At the 42:40 mark, Collins states “China didn’t have a problem with politicians disagreeing with the leadership. Nor did they have a media problem.” He says this in a somewhat joking manner, but why even bring up this point? Hint to Francis Collins: this is America, not China. As Wilk Wilkinson so eloquently states at the 42:44 mark, “Mandates and dictates are not the right way. Don’t make mandates, make better arguments.” That seems beyond Collins’s abilities and mindset.

Collins admits just one mistake on his views of The Great Barrington Declaration
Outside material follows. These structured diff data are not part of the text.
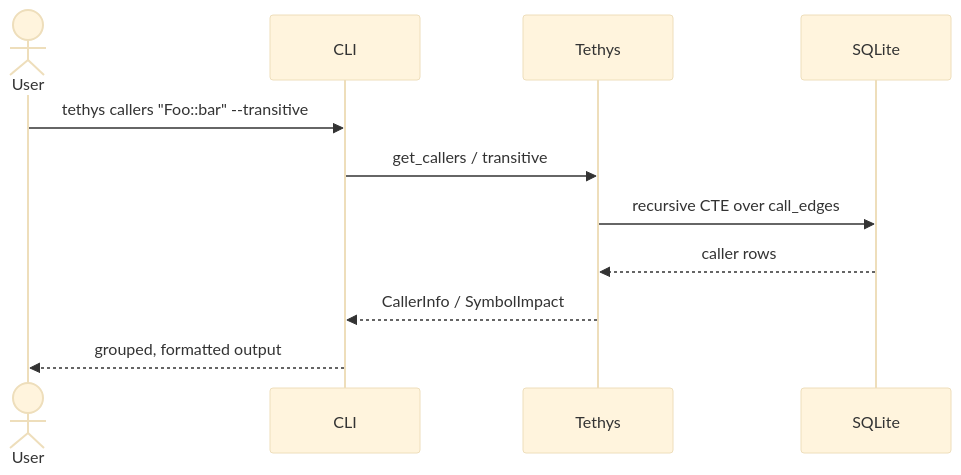
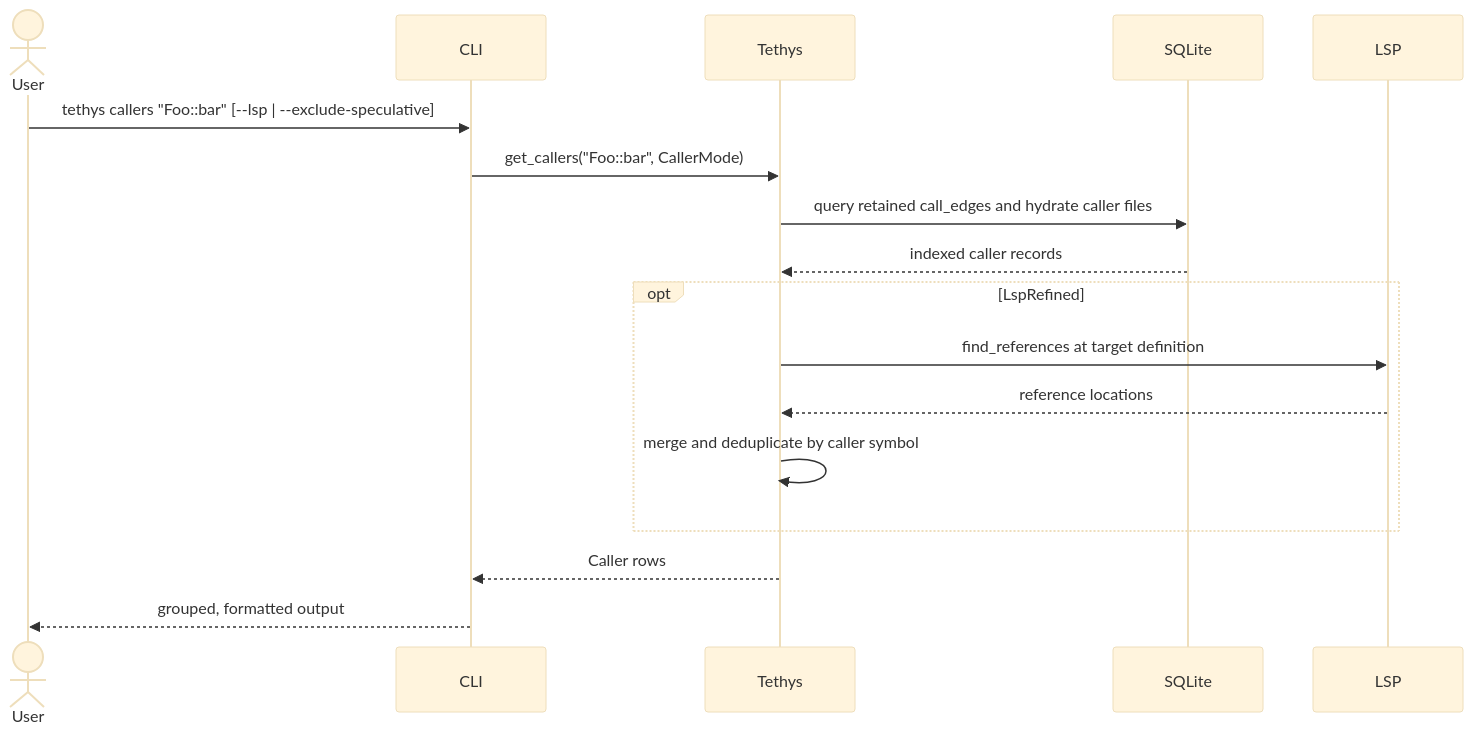
Before and after one commit to dwalleck/tethys: the fourth of 7 diagrams in .agents/summary/workflows.md, drawn with Mermaid (base theme). The commit also changed other lines of this file and 25 other files, not shown here.

Commit message:
feat(callers): expose explicit caller modes

````diff
--- a/.agents/summary/workflows.md
+++ b/.agents/summary/workflows.md
@@ -97,13 +97,19 @@
 ```mermaid
 sequenceDiagram
     actor User
     participant CLI
     participant Tethys
     participant DB as SQLite
-    User->>CLI: tethys callers "Foo::bar" --transitive
-    CLI->>Tethys: get_callers / transitive
-    Tethys->>DB: recursive CTE over call_edges
-    DB-->>Tethys: caller rows
-    Tethys-->>CLI: CallerInfo / SymbolImpact
+    participant LSP
+    User->>CLI: tethys callers "Foo::bar" [--lsp | --exclude-speculative]
+    CLI->>Tethys: get_callers("Foo::bar", CallerMode)
+    Tethys->>DB: query retained call_edges and hydrate caller files
+    DB-->>Tethys: indexed caller records
+    opt LspRefined
+        Tethys->>LSP: find_references at target definition
+        LSP-->>Tethys: reference locations
+        Tethys->>Tethys: merge and deduplicate by caller symbol
+    end
+    Tethys-->>CLI: Caller rows
     CLI-->>User: grouped, formatted output
 ```
````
On October 8, 2020, Collins in an infamous email to Anthony Fauci called the authors of The Great Barrington Declaration "three fringe epidemiologists". He now states, at the 49:28 mark, “These three epidemiologists, very distinguished by their credentials…” and, at the 51:10 mark, that “I regret that I used some terminology that I probably shouldn’t, that somebody should put forward a devastating takedown of the dangers here, and I regret that.” Yet he then says that the devastating takedown did appear, and credits it for saving tens of thousands of lives.

Finally, Collins states the devastating truth about how public health decisions are made

The big admission of error by Collins occurs at the 54:34 mark: “This is a really important point: if you’re a public health person, and you’re trying to make a decision, you have this very narrow view of what the right decision is, and that is: something that will save a life. Doesn’t matter what else happens. So you attach infinite value to stopping the disease and saving a life. You attach zero value to whether this actually totally disrupts people’s lives, ruins the economy, and has many kids kept out of school in a way that they never quite recover from. Collateral damage. This is a public health mindset. And I think a lot of us involved in trying to make those recommendations had that mindset and that was really unfortunate. That’s another mistake we made.”

Well, he’s right that it is a really important point. Watching how decisions were made over time, I and many others deduced that was ultimately the thinking that was guiding the government’s decisions. It’s why I was so wrong when I wrote my Living with the virus post in June, 2020. Back then I thought I lived in an America that valued individual liberty, governed by rulers who would value the lives of children and hard-working Americans alongside those of the elderly with multiple comorbidities. “Women and children first” used to be the rule for putting people into lifeboats. I was wrong. Kids are now "collateral damage".

I greatly appreciate Wilk Wilkinson’s efforts to bring visibility to the impact of the U.S. government’s pandemic response. He’s a level-headed thinker, with a strong understanding of human behavior, the scientific method, and what it means to be an American citizen, in contrast to a Chinese citizen under the rule of the Chinese Communist Party. Unfortunately, I still think very little has been learned by those in government from the COVID-19 response. The best three words that still summarize the U.S. response to the next pandemic are: lockdown until vaccine.

Related post: Parsing Francis Collins’s comments on what happened in Wuhan, part one